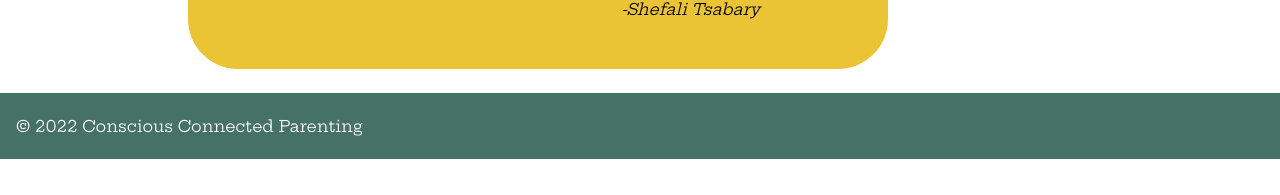
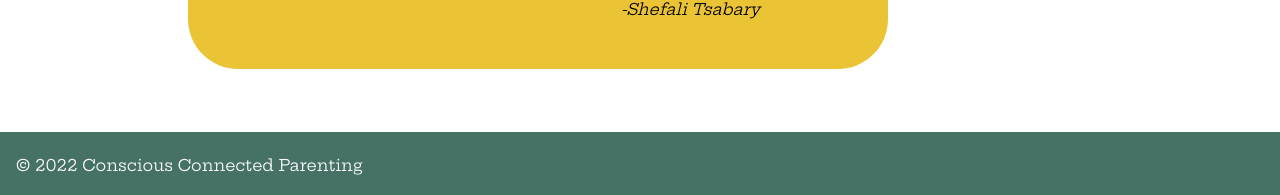
Before and after one commit to mmmaaatttttt/ccp-coaching, a Next.js app: page /contact in a window 1280 px wide. Shown: the part 602-797 px from the top of the page. Built offline with nearby package versions, Linux system fonts and the light colour scheme.

Commit message:
stick footer to bottom

```diff
--- a/common/components/footer/Footer.module.css
+++ b/common/components/footer/Footer.module.css
@@ -5,4 +5,5 @@
   align-items: center;
   color: white;
   padding-left: 1rem;
+  flex-shrink: 0;
 }
--- a/pages/_app.tsx
+++ b/pages/_app.tsx
@@ -7,8 +7,8 @@ import Footer from "common/components/footer";
 function MyApp({ Component, pageProps }: AppProps) {
   return (
     <>
-      <Header />
       <main className="main">
+        <Header />
         <Component {...pageProps} />
       </main>
       <Footer />
--- a/styles/globals.css
+++ b/styles/globals.css
@@ -9,9 +9,16 @@
 }
 
 html,
-body {
+body,
+#__next {
   padding: 0;
   margin: 0;
+  height: 100%;
+}
+
+#__next {
+  display: flex;
+  flex-direction: column;
 }
 
 a {
@@ -392,3 +399,7 @@ li {
     padding: 2rem 3rem;
   }
 }
+
+.main {
+  flex: 1 0 auto;
+}
```
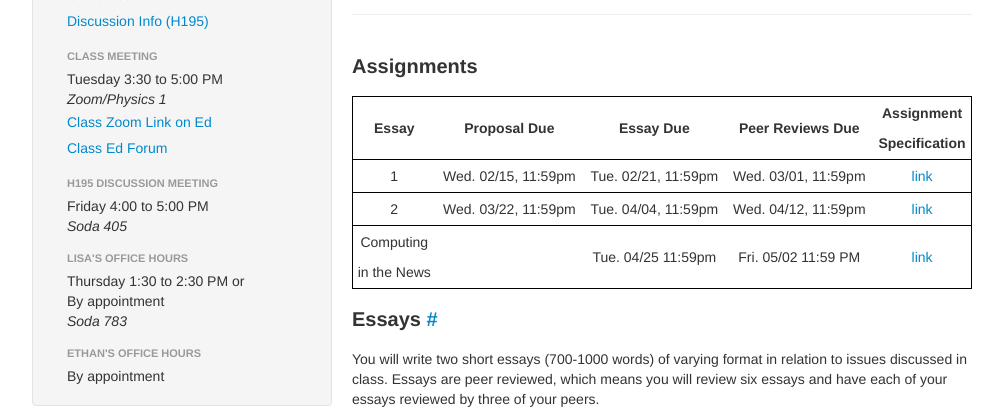
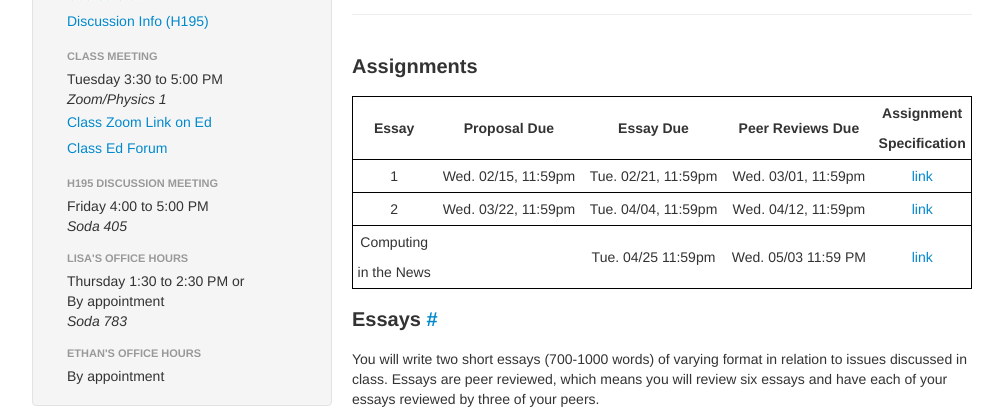
Before and after one commit to Berkeley-CS195/sp23, a Jekyll site: the page built from assignments.md, in a window 1280 px wide. Shown: the part 136-545 px from the top of the page, without its empty margins (138-1141 px from the left). Built offline with Jekyll 4.4.1, drawn with Linux system fonts in a browser that asks for light colours.

Commit message:
Change computing peer review date

```diff
--- a/assignments.md
+++ b/assignments.md
@@ -8,7 +8,7 @@ title: Assignments
 |-------|--------------------|---------------------|---------------------| ---- |
 | 1     | Wed. 02/15, 11:59pm | Tue. 02/21, 11:59pm | Wed. 03/01, 11:59pm  | [link][essay1] |
 | 2     | Wed. 03/22, 11:59pm | Tue. 04/04, 11:59pm  | Wed. 04/12, 11:59pm  | [link][essay2] |
-| Computing<br/>in the News | | Tue. 04/25 11:59pm | Fri. 05/02 11:59 PM | [link][computing-news] |
+| Computing<br/>in the News | | Tue. 04/25 11:59pm | Wed. 05/03 11:59 PM | [link][computing-news] |
 
 ## Essays
 
```
Also changed, not shown: assignments/computing-in-the-news.md (+1 -1 lines).
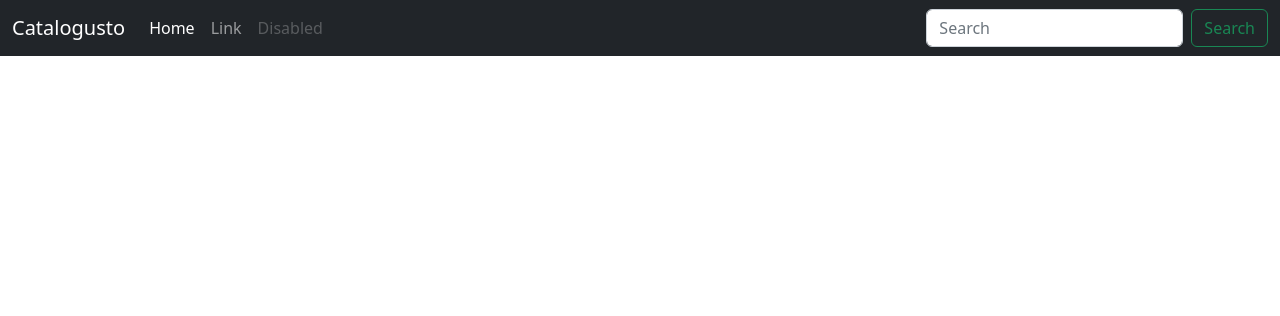
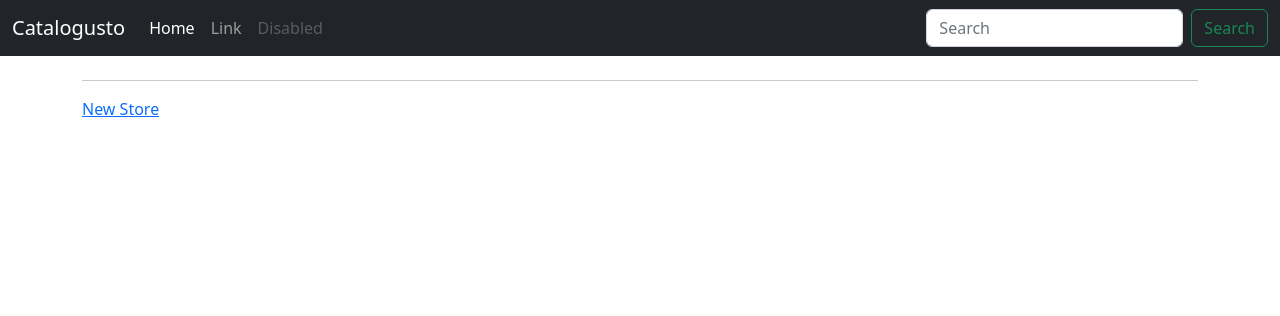
Before and after one commit to ngafar/catalogusto, a Django app: page /dashboard/ in a window 1280 px wide. Shown: the top 316 px of the page. Run offline with Django 4.2, Linux system fonts and the light colour scheme; data that the repository does not hold is empty.

Commit message:
Added links

```diff
--- a/templates/store/dashboard.html
+++ b/templates/store/dashboard.html
@@ -6,6 +6,14 @@
 
 {% block content %}
     {% for store in stores %}
-        <a href="/store/{{store.id}}">{{ store.name }}</a>
+        <p>
+            <a href="/store/{{store.id}}">{{ store.name }}</a>
+            -
+            <a href="/store/{{store.id}}/settings">Settings</a>
+        </p>
     {% endfor %}
+
+    <hr>
+
+    <p><a href="/store/new">New Store</a></p>
 {% endblock %}
--- a/templates/store/store-read.html
+++ b/templates/store/store-read.html
@@ -5,6 +5,10 @@
 {% endblock %}
 
 {% block content %}
+    <h1>{{ store.name }}</h1>
+    <a href="/store/{{ store.id }}/add-product"><button class="btn btn-success">Add Product</button></a>
+    <hr>
+
     {% for product in products %}
         <a href="/product/{{ product.id }}">{{ product.name }}</a>
         <br>
```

__Activity__.
Report the number of lines in the records that hold "store" and write no other words.

__Answer to this problem__.
11